Antago is a new luminaire series introduced by the Hamburg based manufacturer Viocero. Antago comes in a range of colours. The lamp’s base is made of multiple processed and refined aluminum. The lamp shade is a self-supporting, double-walled structure of matalloid woven fabric. Interestingly, apart from the regular range, Viocero also offers the Antago ID, a fully customizable version. You can individualize colors and materials of each component – all the way down to the dimmer unit and the power cord. I like the great finishing with attention to each detail and the use of the different materials.

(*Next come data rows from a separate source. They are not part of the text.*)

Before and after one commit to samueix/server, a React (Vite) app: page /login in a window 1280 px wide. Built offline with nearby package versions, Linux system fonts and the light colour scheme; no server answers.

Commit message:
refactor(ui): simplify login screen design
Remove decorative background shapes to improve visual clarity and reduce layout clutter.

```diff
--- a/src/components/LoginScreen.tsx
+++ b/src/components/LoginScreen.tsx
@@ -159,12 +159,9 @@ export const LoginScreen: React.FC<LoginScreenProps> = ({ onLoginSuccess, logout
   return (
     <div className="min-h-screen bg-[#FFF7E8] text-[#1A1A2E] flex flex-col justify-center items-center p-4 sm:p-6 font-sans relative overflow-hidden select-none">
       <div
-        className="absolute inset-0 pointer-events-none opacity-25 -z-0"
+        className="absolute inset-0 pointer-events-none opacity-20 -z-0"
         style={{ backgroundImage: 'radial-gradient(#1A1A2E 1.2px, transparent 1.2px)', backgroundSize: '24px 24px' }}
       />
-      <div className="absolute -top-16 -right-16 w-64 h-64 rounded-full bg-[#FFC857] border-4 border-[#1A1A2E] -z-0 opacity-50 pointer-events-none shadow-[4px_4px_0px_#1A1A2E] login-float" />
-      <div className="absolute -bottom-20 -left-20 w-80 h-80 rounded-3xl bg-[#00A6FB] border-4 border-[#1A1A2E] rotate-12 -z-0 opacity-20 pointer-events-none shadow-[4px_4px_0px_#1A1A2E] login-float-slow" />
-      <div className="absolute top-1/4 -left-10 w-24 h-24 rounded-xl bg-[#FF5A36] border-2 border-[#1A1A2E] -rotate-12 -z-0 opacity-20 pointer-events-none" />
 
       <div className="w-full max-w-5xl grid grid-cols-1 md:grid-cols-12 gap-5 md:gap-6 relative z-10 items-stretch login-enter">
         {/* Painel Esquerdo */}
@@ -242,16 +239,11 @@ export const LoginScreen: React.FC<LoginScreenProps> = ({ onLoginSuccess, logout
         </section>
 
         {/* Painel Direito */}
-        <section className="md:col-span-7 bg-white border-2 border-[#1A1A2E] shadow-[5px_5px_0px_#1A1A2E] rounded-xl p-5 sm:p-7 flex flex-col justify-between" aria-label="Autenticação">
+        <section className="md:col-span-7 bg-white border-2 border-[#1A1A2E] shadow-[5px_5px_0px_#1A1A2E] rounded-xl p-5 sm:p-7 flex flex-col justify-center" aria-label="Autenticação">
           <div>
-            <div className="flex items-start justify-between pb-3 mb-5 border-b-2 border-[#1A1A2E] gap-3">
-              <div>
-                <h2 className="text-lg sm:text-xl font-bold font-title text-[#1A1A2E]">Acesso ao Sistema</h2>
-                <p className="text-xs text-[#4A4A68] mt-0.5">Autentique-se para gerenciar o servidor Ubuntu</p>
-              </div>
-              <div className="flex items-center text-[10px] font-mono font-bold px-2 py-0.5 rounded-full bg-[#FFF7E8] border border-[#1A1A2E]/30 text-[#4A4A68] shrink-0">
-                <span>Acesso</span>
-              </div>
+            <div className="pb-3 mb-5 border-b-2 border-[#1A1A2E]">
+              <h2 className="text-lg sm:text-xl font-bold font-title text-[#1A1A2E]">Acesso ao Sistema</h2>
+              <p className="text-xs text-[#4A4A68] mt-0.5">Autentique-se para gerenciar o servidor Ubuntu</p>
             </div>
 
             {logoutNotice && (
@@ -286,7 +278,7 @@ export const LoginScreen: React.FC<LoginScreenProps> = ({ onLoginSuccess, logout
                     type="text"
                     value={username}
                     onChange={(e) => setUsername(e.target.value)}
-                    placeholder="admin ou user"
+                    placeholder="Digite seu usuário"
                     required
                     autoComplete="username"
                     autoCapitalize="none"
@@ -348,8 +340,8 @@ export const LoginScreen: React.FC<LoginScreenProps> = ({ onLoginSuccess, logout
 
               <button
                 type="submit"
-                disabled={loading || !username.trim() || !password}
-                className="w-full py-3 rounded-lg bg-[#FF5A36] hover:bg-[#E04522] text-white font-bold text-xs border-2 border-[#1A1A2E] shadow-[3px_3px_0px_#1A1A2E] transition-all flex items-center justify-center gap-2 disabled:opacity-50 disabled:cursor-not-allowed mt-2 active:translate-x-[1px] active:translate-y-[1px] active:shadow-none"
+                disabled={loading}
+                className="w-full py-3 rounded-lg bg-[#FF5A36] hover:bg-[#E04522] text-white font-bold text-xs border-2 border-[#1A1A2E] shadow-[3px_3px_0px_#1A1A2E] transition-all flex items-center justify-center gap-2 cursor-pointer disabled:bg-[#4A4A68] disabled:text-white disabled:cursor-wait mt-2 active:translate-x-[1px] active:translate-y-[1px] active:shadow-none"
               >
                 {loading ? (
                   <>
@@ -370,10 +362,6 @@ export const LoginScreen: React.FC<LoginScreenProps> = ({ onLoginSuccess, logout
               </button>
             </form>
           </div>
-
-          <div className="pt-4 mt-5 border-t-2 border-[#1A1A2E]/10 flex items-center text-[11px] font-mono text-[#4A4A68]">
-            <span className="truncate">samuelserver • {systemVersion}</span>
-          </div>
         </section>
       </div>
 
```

IKEA has recently launched Sinnerlig, a collaboration with London designer Ilse Crawford from Studioilse, on a range of cork and natural-fibre homeware products prominently featuring neutral colours that were chosen to fit into any home. In Crawford’s words: It’s supposed to work in a bathroom in Mumbai as well as a kitchen in Neasden, it has to fit into people’s lives. It is quite low key but we deliberately designed it like that, we see it as background, it’s not trying to compete with these fantastic icons of design — it’s a different thing. Set against the beautiful backdrop of Ett Hem hotel, also designed by Studioilse, the collection contains a range of around 30 products, from larger furniture pieces such as cork-covered tables and a daybed down to hand-blown glass bottles. The collection was unveiled during Stockholm Design Week and will be available in stores in August.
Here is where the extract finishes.